The family moved to Victoria BC in 1941, and Eugene studied with Douglas Kent, who switched him to horn. "Douglas Kent was my first horn teacher. He was probably the seminal influence in my musical career." In 1946, Eugene began studies at Victoria College, but academic life looked difficult, and when Kent suggested he audition for Curtis, Eugene decided to try a career in music.

Eugene traveled to Philadelphia in the fall of 1947 and auditioned for Mason Jones, who had just returned from his war service. Eugene was accepted and began his studies immediately. He noted, "Jones was a brilliant player, and I think I probably learned most by hearing him play. He was very meticulous about basic things."

On graduation in 1951, Eugene's ambition was to get a position in one of the major American orchestras, but he realized that if he won such a position, he would be drafted into the US Army. He decided to go to Toronto because it was the closest Canadian city and it was a music center. He joined the Musicians' Union and after the required three-month wait started playing for the Canadian Broadcasting Corporation (CBC). In the spring of 1952, the first horn of the Toronto Symphony left; Eugene auditioned and got the job.

He was principal horn of the Toronto Symphony Orchestra from 1952 and was co-principal or associate from 1973 until he retired in 1989. He was principal horn of the CBC Symphony Orchestra (1952-1964) and the York Concert Society (1953-1965) and a founding member of the Toronto Winds and the Toronto Woodwind Quintet.

The Toronto Symphony and CBC Symphony shared a number of personnel and so had compatible schedules. It was through the CBC that Eugene had the opportunity to work with composer Igor Stravinsky. "The CBC Symphony was well-known through its broadcasts for doing a lot of contemporary music and for being a virtuoso reading orchestra. Stravinsky was interested in recording all his music and so a deal was reached…. Robert Kraft would lead the rehearsals and then Stravinsky would conduct the concerts…. He had a magic touch."

Eugene also studied privately with Philip Farkas (1967), Frantisek Solc (1971), and Arnold Jacobs (1973). Farkas used the bell throat size of Eugene's Kruspe horn as the prototype for the Holton H179 model. Eugene traveled to Brno, Czechoslovakia to study with Solc and learn about the Bohemian style of playing, "because our tradition of horn playing comes from there."

Eugene commissioned John Weinzweig's Divertimento No. 7 for horn and strings and Oskar Morawetz's Sonata for Horn and Piano and premiered both works on CBC radio in 1980, the divertimento with the CBC Vancouver Chamber Orchestra and the sonata with Patricia Parr. A number of other works were dedicated to him.

In addition to teaching and conducting at the University of Toronto (from 1962), Eugene worked for many years with students in the Toronto Symphony Youth Orchestra and, in the summers, with the National Youth Orchestra of Canada (founded in 1960). His students have been prize-winners in Prague, Munich, CBC, and Toulon competitions, play in orchestras throughout Canada, in the US, and around the world, and are now themselves horn teachers and music educators.

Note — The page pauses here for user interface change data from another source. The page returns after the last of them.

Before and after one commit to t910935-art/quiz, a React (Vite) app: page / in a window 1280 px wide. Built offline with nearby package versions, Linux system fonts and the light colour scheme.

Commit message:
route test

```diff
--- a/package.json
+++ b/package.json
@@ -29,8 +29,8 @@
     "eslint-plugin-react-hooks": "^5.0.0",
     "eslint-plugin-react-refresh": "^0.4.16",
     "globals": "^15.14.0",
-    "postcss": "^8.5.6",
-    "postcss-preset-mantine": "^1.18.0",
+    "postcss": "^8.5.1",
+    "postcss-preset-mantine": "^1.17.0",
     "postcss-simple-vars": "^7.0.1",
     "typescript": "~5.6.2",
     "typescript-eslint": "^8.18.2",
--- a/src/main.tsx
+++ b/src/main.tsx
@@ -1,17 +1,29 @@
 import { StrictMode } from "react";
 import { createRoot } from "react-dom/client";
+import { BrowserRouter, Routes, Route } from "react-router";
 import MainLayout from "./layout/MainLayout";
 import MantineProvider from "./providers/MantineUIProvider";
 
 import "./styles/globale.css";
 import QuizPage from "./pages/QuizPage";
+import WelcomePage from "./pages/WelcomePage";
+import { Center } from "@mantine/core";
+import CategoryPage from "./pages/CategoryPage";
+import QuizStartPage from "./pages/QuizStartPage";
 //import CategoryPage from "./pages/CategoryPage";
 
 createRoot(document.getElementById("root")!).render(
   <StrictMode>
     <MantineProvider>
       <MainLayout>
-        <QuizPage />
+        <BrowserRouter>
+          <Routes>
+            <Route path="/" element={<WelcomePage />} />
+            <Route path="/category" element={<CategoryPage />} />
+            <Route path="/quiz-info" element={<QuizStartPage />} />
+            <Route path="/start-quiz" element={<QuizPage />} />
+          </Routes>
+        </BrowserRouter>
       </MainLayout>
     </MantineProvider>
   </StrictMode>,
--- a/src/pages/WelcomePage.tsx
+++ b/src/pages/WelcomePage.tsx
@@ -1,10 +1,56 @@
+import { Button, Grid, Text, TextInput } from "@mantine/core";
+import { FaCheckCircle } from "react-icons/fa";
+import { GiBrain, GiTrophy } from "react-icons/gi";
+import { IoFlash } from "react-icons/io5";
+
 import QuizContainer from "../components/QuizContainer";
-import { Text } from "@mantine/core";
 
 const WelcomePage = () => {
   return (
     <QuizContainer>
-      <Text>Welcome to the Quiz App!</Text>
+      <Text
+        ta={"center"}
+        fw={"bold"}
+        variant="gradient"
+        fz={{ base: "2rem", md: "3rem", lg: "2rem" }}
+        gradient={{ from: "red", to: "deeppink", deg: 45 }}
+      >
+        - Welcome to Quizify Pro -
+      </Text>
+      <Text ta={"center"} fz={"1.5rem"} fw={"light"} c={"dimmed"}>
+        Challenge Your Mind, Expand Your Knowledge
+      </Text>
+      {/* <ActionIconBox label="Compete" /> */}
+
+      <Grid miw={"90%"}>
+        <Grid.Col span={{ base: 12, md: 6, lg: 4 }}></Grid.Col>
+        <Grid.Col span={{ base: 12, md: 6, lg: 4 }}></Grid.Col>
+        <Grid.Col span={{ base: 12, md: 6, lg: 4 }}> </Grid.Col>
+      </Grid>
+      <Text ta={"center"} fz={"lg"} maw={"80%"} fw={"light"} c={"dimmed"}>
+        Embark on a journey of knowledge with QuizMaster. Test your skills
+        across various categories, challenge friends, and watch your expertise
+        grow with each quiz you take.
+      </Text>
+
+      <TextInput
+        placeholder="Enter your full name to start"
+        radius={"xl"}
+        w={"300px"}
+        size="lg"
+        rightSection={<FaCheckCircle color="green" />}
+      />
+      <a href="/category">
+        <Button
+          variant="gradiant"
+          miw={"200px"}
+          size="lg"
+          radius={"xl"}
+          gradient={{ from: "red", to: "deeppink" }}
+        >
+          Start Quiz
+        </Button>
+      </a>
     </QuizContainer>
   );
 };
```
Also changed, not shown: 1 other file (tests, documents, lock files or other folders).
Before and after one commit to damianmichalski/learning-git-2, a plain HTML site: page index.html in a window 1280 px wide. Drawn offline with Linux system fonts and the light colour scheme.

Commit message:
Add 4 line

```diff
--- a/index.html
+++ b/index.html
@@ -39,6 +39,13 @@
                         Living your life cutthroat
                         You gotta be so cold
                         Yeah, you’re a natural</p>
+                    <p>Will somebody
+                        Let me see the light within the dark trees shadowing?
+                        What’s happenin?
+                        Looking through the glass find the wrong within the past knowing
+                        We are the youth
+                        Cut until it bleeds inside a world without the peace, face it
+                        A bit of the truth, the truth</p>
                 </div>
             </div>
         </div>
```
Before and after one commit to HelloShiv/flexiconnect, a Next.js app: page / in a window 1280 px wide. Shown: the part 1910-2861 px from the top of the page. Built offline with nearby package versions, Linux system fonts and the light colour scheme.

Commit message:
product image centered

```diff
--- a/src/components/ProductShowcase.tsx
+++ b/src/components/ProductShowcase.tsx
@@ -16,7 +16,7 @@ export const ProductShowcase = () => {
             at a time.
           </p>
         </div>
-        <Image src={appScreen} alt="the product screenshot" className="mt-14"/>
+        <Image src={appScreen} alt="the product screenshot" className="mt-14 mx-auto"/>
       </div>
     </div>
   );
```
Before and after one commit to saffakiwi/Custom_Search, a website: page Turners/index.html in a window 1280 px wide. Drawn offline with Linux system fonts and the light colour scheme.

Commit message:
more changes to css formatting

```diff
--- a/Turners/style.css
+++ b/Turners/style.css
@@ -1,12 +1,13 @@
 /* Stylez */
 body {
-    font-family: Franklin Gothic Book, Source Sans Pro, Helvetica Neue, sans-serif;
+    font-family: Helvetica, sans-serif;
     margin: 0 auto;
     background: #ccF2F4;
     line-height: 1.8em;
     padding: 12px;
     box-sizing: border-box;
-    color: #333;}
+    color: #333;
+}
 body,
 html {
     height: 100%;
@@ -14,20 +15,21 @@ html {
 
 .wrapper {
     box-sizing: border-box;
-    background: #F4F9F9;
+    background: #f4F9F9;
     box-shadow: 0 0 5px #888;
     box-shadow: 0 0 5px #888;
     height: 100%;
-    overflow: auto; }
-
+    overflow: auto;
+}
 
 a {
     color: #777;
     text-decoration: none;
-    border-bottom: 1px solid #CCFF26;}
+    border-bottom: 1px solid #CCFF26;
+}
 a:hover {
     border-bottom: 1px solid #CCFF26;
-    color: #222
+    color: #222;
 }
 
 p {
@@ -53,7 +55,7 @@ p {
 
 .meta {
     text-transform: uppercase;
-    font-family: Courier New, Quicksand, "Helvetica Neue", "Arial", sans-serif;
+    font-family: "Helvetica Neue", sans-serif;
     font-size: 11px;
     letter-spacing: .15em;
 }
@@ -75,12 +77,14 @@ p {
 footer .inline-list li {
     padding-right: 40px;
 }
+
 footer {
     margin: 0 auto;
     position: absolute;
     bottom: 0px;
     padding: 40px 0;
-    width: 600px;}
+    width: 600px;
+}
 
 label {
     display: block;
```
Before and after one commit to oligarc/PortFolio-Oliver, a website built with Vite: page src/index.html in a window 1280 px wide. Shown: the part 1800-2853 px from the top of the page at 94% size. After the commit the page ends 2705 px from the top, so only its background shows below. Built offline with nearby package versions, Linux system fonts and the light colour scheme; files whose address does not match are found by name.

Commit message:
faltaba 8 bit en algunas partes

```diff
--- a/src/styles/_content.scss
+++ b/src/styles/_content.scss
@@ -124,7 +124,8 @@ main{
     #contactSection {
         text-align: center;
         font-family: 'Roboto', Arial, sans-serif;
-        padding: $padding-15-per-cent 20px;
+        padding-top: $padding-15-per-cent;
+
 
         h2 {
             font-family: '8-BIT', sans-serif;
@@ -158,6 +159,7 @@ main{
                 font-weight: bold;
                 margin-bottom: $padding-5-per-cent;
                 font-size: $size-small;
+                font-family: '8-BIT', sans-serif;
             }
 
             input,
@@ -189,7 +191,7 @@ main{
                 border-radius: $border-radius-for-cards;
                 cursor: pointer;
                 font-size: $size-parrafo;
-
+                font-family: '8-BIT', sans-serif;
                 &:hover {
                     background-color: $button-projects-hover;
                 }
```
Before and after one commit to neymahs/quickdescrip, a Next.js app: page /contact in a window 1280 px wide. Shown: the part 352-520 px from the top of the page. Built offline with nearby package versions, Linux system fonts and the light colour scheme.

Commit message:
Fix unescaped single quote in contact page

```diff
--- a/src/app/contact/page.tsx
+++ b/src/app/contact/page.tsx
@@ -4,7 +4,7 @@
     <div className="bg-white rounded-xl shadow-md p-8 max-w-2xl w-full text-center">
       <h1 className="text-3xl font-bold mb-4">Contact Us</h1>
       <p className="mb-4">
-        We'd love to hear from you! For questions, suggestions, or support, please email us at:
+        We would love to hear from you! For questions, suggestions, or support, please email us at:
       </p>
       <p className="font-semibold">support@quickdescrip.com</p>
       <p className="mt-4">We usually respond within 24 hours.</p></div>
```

Eugene developed the Rittich mute beginning in the early 1960s because he couldn't find a good mute. "The only ones were commercial models which had no low register so I started to experiment. I tried a plain cone, which was simple to put together. Surprisingly it worked very well. I started to make and improve them, changing the materials and proportions I used." The Rittich mute is used all over the world and has often been copied.

Eugene is unique in having been named a Punto recipient twice – in 1988 at the Potsdam NY symposium and in 1998 at the Banff, Canada symposium. Tributes to Eugene appear in the November 1998 and October 2006 issues of The Horn Call, and profile in the April 1990 issue.